What the task requires →
Where a line of the entries holds the string "DEAD", copy that line.

• • • • • • •

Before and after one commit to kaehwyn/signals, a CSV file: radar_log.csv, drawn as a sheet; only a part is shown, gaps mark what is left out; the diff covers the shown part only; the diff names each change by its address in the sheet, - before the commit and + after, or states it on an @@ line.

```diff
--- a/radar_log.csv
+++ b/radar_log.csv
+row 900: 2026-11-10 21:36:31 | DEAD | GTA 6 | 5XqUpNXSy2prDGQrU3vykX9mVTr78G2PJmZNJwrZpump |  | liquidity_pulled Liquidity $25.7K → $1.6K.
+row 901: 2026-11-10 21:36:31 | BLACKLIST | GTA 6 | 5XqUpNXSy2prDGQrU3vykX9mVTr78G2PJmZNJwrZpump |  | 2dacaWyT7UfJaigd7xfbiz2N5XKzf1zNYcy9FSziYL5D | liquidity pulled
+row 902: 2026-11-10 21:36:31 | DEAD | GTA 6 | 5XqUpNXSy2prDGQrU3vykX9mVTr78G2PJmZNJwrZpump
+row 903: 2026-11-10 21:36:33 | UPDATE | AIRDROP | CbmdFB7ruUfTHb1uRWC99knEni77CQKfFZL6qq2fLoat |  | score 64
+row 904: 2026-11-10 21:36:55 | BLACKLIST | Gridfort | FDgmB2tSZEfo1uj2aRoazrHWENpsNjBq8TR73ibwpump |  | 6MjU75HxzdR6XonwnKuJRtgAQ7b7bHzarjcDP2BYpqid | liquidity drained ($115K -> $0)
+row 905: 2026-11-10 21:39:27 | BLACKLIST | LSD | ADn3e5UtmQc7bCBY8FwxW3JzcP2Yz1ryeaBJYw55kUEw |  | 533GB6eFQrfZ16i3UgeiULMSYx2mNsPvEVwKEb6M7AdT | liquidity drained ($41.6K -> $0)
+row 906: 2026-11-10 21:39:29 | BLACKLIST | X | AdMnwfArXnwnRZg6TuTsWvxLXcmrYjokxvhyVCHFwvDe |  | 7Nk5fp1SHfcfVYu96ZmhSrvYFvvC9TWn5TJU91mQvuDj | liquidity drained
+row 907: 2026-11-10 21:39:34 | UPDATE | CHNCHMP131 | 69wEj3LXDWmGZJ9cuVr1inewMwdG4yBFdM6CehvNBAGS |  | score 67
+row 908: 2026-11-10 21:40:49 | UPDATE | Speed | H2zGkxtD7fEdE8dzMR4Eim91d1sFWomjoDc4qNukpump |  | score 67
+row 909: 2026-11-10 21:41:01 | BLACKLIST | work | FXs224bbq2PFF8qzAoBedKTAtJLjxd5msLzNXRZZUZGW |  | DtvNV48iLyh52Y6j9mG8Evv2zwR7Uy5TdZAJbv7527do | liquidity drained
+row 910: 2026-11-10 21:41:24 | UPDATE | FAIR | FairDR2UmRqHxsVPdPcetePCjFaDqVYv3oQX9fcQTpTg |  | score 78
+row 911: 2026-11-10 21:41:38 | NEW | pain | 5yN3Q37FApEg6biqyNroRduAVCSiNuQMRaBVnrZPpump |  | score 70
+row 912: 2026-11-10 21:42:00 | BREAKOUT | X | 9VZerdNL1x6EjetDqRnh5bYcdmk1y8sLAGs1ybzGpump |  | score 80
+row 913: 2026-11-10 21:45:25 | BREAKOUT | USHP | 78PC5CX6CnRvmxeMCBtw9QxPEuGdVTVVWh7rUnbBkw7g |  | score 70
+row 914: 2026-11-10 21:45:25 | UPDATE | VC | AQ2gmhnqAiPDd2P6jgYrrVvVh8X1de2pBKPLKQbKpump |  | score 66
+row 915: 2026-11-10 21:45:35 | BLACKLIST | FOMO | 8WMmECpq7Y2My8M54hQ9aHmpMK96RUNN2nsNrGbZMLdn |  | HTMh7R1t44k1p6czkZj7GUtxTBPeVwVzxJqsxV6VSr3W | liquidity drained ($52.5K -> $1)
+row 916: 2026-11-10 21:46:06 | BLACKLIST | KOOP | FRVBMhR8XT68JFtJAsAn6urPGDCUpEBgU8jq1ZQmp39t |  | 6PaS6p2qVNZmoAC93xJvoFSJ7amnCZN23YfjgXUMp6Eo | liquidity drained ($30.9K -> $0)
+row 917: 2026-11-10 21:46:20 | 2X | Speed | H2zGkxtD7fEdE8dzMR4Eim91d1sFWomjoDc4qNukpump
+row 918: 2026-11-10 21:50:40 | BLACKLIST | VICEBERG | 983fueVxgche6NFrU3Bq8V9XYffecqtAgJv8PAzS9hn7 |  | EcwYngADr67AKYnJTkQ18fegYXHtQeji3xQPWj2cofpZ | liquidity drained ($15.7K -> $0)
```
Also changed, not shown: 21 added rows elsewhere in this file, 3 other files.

• • • • • • •

Solution for this task →
+row 900: 2026-11-10 21:36:31 | DEAD | GTA 6 | 5XqUpNXSy2prDGQrU3vykX9mVTr78G2PJmZNJwrZpump |  | liquidity_pulled Liquidity $25.7K → $1.6K.
+row 902: 2026-11-10 21:36:31 | DEAD | GTA 6 | 5XqUpNXSy2prDGQrU3vykX9mVTr78G2PJmZNJwrZpump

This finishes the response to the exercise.